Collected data
Start of Block

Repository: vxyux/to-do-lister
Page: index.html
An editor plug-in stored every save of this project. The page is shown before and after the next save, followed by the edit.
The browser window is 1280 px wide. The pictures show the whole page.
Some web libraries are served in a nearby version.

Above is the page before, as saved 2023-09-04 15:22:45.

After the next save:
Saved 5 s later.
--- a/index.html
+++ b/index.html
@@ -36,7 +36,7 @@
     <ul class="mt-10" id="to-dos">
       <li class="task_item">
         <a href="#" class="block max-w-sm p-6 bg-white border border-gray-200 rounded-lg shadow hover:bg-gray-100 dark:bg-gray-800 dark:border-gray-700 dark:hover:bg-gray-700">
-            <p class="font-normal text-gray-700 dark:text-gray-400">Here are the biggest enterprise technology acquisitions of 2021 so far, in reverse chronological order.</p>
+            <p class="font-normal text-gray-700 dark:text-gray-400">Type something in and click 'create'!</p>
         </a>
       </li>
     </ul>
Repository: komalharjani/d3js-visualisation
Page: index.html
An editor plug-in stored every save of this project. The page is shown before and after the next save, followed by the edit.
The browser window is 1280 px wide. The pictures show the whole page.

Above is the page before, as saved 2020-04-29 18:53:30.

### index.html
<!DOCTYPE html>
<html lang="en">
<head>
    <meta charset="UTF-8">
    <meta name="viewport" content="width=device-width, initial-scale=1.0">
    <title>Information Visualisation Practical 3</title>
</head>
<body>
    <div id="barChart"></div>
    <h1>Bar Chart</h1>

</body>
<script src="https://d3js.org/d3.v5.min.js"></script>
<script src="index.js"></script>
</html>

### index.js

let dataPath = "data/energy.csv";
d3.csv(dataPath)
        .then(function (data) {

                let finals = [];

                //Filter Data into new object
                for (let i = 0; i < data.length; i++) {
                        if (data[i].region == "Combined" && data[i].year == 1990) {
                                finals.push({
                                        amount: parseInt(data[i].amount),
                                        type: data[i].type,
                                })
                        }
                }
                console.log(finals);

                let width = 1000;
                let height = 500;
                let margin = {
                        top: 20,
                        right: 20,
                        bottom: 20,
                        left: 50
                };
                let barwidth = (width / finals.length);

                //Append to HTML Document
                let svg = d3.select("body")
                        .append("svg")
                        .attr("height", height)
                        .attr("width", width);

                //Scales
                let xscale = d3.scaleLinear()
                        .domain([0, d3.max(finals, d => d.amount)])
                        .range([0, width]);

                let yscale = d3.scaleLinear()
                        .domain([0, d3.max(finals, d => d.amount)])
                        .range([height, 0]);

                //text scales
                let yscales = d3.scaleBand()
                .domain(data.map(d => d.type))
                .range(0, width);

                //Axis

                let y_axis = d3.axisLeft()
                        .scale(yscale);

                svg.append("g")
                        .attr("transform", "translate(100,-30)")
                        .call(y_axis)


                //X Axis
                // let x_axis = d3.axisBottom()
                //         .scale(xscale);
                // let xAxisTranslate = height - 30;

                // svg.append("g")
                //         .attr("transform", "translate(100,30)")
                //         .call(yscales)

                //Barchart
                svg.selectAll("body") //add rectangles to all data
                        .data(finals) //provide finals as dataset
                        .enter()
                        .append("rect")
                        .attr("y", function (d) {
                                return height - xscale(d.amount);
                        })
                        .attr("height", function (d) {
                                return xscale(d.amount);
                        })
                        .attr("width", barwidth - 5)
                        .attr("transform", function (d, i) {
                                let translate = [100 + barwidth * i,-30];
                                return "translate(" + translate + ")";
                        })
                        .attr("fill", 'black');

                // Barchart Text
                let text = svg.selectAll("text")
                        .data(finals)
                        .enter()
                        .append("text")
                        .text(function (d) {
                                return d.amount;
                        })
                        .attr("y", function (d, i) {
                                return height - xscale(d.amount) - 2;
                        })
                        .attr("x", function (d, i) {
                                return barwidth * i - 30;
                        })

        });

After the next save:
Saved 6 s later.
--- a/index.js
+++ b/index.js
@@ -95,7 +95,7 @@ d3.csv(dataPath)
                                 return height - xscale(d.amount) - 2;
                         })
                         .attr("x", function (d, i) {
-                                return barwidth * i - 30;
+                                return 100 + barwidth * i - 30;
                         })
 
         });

End of Block

**INSTRUCTIONS TO FOLLOW:**
Find the word "script" in the entries and show each line where it is found.

**RESULT:**
<script src="https://d3js.org/d3.v5.min.js"></script>
<script src="index.js"></script>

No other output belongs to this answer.